Task directions:
I'd like every line in the following listing that holds "each" copied.

________________________

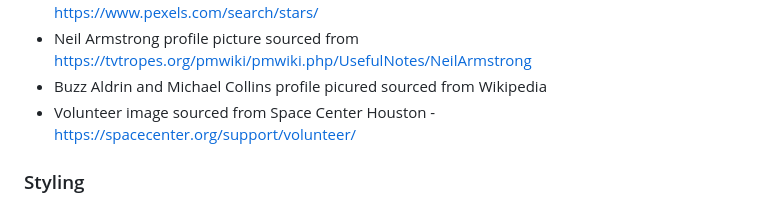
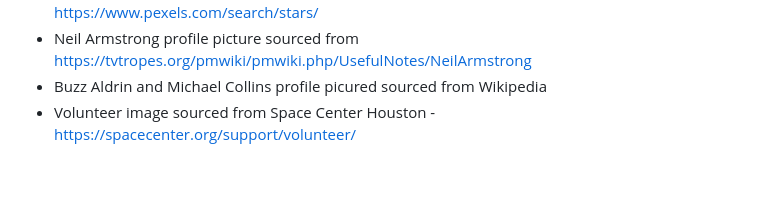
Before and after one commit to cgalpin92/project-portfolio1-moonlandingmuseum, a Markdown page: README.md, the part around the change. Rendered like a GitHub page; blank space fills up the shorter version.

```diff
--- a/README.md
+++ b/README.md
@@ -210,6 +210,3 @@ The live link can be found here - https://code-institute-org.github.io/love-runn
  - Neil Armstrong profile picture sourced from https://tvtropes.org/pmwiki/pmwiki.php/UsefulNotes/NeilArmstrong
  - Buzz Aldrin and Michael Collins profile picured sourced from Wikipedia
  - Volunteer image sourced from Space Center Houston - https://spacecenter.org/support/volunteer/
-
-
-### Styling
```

________________________

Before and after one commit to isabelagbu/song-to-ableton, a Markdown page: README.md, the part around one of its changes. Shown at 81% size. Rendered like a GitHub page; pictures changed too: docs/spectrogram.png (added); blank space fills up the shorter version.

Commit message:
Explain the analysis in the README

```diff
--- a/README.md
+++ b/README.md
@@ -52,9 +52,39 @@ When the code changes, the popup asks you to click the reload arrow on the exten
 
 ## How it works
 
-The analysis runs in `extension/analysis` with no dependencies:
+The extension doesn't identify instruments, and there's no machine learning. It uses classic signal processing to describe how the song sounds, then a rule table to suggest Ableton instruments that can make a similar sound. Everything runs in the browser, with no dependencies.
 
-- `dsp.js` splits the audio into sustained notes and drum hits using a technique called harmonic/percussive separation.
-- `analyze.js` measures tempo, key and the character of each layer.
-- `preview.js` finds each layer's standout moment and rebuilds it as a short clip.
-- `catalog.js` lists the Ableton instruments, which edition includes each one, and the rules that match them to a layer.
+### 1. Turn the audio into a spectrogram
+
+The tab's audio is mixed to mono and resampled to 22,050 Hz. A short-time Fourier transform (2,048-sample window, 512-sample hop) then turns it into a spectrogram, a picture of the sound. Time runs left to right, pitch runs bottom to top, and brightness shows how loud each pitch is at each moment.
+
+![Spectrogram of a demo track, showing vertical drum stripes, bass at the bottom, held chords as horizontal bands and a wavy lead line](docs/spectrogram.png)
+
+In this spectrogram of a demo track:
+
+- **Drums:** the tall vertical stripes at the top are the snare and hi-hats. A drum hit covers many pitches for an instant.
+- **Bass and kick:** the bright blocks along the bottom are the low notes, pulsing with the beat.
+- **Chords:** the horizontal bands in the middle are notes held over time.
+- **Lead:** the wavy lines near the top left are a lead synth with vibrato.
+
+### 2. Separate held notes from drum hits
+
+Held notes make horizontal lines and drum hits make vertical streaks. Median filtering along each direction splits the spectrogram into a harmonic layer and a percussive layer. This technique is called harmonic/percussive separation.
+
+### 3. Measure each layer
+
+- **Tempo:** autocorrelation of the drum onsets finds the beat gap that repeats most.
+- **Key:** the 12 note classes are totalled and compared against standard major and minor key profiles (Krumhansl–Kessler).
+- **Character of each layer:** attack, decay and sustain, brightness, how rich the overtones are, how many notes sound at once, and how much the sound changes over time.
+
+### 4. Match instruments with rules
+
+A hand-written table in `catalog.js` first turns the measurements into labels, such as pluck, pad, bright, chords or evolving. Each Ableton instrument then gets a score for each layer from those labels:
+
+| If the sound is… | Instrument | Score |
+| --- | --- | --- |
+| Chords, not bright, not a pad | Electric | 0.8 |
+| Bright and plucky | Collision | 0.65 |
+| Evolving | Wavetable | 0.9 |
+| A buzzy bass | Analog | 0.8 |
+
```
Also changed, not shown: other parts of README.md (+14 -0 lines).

________________________

Finished task:
-- `analyze.js` measures tempo, key and the character of each layer.
-- `preview.js` finds each layer's standout moment and rebuilds it as a short clip.
-- `catalog.js` lists the Ableton instruments, which edition includes each one, and the rules that match them to a layer.
+The tab's audio is mixed to mono and resampled to 22,050 Hz. A short-time Fourier transform (2,048-sample window, 512-sample hop) then turns it into a spectrogram, a picture of the sound. Time runs left to right, pitch runs bottom to top, and brightness shows how loud each pitch is at each moment.
+Held notes make horizontal lines and drum hits make vertical streaks. Median filtering along each direction splits the spectrogram into a harmonic layer and a percussive layer. This technique is called harmonic/percussive separation.
+### 3. Measure each layer
+- **Character of each layer:** attack, decay and sustain, brightness, how rich the overtones are, how many notes sound at once, and how much the sound changes over time.
+A hand-written table in `catalog.js` first turns the measurements into labels, such as pluck, pad, bright, chords or evolving. Each Ableton instrument then gets a score for each layer from those labels:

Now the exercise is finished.